→ **GOAL OF THE EXERCISE**
Pick each line that has "tratamento" out of the records.
*** Opening of DATA FOR THIS TASK ***
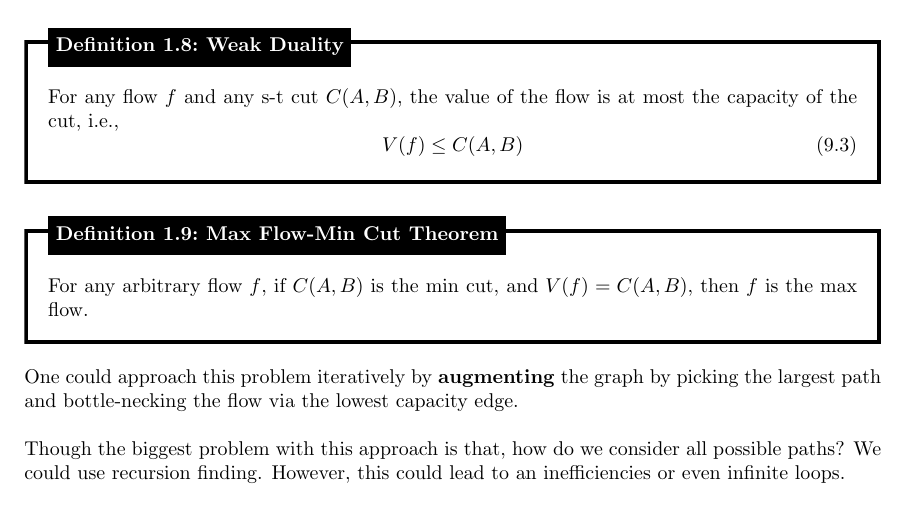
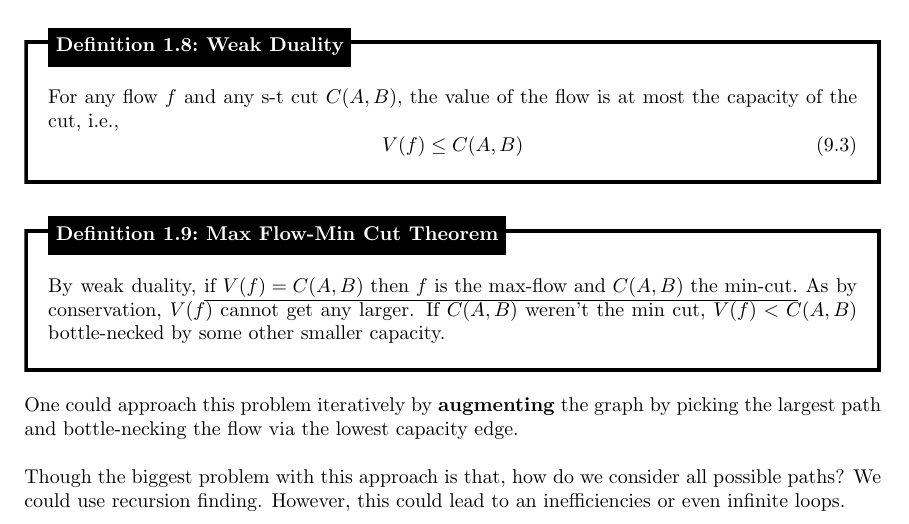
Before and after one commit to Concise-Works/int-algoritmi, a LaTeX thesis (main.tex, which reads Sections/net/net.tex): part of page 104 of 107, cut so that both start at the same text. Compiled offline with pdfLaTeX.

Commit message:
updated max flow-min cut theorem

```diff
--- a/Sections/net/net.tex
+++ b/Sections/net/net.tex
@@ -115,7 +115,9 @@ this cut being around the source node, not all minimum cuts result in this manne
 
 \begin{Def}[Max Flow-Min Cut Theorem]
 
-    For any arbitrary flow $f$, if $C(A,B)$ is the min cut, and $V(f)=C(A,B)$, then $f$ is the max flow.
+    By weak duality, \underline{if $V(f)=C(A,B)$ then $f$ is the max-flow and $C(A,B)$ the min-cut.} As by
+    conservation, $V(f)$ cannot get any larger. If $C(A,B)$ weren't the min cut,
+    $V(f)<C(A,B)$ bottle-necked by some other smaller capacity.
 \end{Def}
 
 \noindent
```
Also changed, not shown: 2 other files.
*** Close of DATA FOR THIS TASK ***
*** Opening of DATA FOR THIS TASK ***
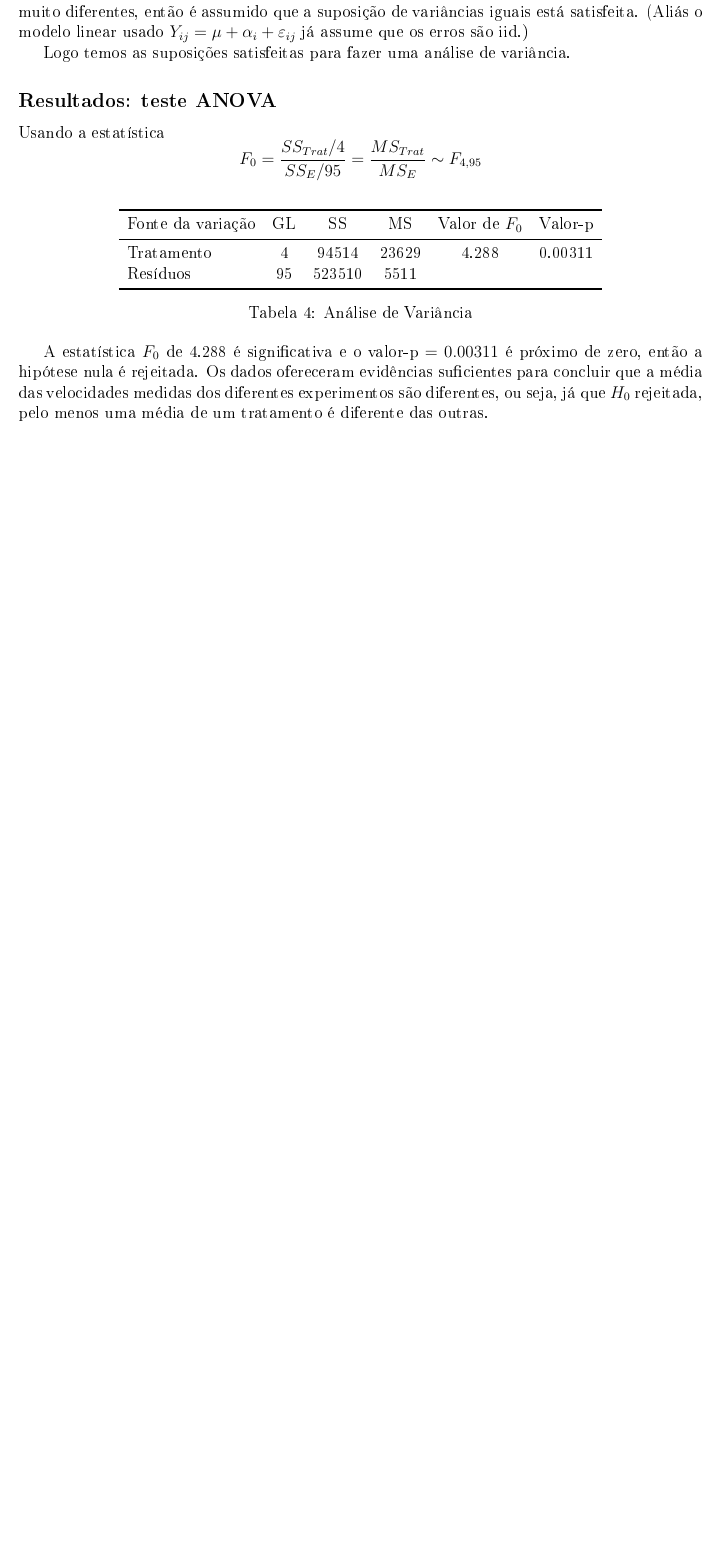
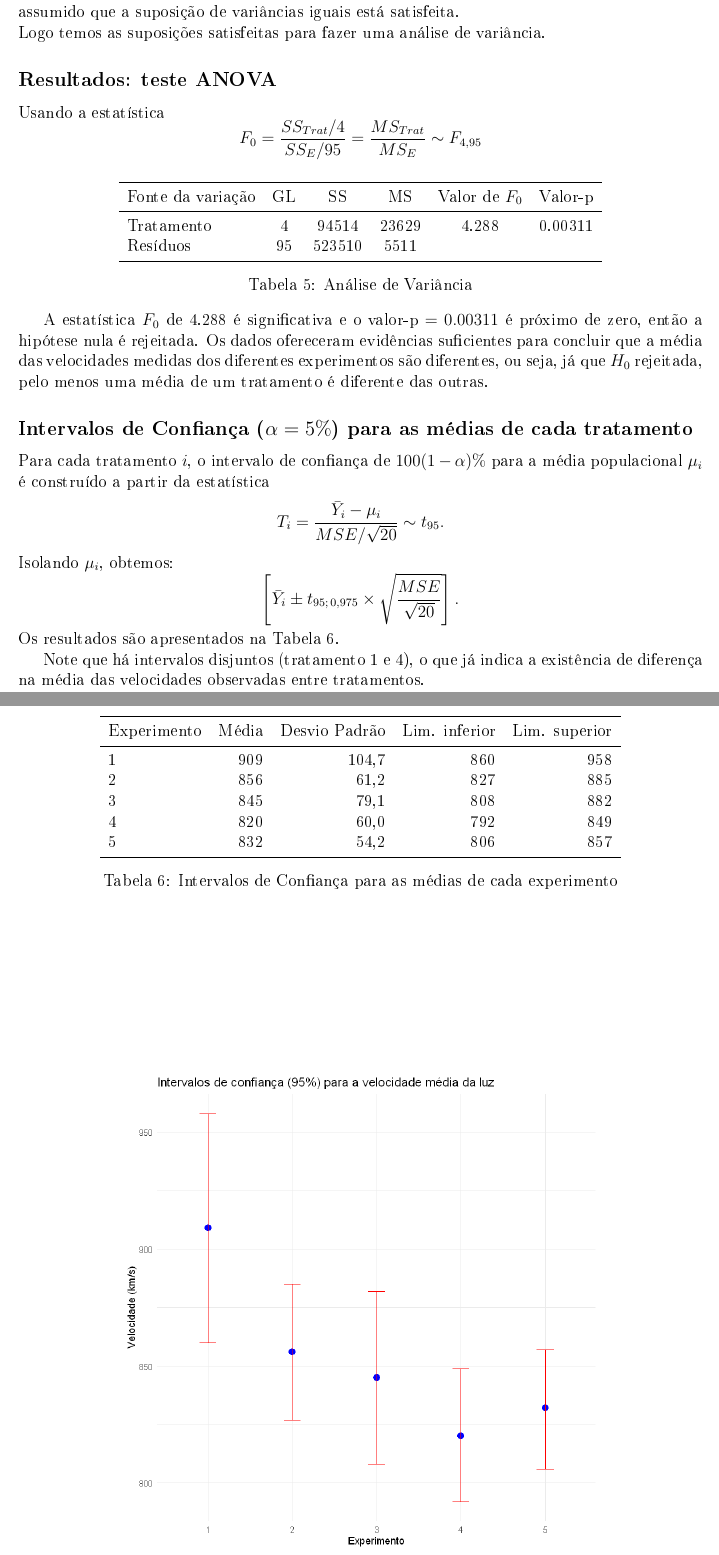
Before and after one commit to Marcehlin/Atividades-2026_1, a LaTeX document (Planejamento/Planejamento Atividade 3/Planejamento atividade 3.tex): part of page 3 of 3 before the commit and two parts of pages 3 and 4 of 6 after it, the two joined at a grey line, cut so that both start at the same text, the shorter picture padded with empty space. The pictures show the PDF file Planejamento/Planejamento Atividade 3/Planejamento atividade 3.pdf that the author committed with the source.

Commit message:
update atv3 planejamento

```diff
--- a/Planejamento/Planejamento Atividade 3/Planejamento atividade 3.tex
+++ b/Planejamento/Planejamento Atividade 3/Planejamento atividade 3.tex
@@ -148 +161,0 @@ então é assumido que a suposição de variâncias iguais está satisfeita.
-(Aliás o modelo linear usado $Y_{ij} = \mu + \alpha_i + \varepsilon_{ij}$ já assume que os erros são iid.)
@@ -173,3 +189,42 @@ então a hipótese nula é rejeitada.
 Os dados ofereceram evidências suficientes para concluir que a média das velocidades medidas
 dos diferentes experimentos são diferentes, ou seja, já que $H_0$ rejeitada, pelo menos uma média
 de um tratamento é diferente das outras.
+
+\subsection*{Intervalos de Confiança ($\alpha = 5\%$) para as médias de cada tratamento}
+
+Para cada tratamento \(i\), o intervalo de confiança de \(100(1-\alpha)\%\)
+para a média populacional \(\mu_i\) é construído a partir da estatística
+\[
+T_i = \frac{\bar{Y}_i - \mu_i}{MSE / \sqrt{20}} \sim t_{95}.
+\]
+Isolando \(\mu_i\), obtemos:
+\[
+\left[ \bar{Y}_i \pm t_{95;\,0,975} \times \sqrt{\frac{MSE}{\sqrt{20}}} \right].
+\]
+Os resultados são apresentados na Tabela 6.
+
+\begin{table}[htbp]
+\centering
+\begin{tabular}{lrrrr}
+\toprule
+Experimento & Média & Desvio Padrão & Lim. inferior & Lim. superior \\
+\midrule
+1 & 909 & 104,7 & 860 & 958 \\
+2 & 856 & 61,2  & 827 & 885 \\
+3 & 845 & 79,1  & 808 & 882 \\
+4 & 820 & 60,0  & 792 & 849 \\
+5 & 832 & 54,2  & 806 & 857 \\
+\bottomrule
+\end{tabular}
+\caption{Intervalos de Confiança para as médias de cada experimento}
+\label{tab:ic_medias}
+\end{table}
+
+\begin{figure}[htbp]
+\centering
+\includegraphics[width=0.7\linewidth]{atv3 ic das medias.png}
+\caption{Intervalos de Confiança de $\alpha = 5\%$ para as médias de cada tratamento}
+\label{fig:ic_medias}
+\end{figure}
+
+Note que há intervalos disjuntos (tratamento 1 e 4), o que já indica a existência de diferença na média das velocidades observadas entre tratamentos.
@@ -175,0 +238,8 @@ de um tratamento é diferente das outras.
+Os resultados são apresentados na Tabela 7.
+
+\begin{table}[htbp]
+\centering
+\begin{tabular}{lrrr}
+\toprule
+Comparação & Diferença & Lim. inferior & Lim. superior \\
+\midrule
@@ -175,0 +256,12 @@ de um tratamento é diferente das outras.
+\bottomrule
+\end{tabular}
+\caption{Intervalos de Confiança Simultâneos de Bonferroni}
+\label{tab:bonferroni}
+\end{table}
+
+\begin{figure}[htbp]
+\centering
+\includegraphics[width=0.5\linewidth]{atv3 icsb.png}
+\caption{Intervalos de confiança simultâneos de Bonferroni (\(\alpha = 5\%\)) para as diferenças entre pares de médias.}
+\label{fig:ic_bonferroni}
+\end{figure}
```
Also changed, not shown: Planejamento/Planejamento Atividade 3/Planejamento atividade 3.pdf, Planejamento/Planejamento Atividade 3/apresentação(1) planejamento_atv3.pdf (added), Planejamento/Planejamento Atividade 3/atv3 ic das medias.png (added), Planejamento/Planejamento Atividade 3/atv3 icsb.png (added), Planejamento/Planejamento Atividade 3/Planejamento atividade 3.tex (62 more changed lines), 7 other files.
*** Close of DATA FOR THIS TASK ***
*** Opening of DATA FOR THIS TASK ***
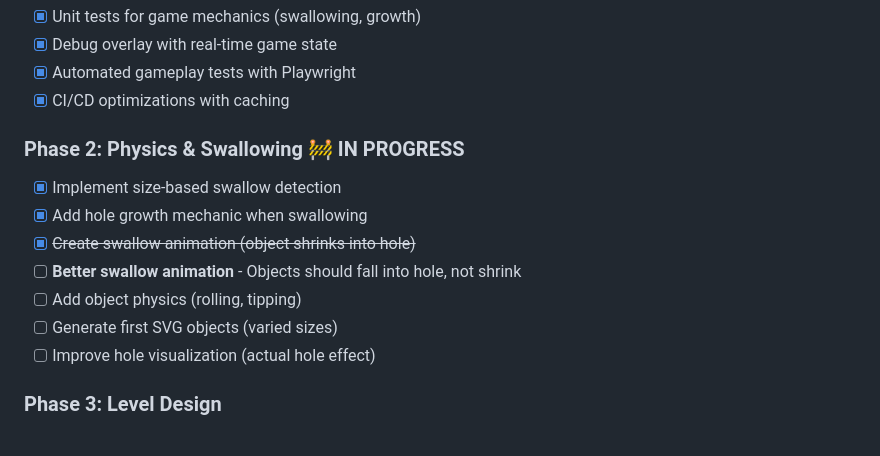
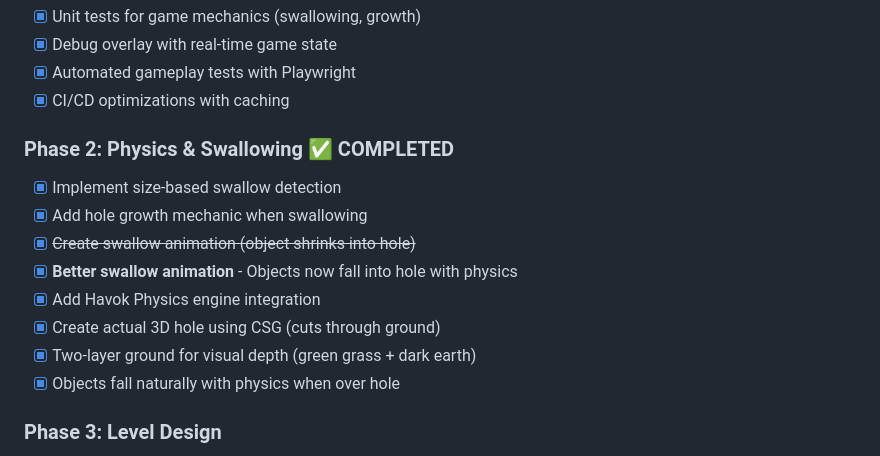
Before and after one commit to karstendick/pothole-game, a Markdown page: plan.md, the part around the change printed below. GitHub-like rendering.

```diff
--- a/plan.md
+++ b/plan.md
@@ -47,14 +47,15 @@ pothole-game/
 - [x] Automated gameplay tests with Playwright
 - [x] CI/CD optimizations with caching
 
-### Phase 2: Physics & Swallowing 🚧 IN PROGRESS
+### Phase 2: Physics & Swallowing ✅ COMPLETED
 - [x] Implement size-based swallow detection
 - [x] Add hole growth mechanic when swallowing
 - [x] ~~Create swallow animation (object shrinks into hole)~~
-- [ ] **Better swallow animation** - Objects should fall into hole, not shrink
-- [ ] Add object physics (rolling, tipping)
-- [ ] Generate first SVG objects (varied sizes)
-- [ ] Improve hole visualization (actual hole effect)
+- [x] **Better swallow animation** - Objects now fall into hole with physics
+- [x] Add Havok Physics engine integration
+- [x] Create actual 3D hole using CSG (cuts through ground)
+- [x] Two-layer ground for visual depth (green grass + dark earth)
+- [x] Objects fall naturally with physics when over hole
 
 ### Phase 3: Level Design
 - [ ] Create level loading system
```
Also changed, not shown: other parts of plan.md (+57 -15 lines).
*** Close of DATA FOR THIS TASK ***
→ **WRITTEN ANSWER**
 de um tratamento é diferente das outras.
+\subsection*{Intervalos de Confiança ($\alpha = 5\%$) para as médias de cada tratamento}
+Para cada tratamento \(i\), o intervalo de confiança de \(100(1-\alpha)\%\)
+\caption{Intervalos de Confiança de $\alpha = 5\%$ para as médias de cada tratamento}
+Note que há intervalos disjuntos (tratamento 1 e 4), o que já indica a existência de diferença na média das velocidades observadas entre tratamentos.
@@ -175,0 +238,8 @@ de um tratamento é diferente das outras.
@@ -175,0 +256,12 @@ de um tratamento é diferente das outras.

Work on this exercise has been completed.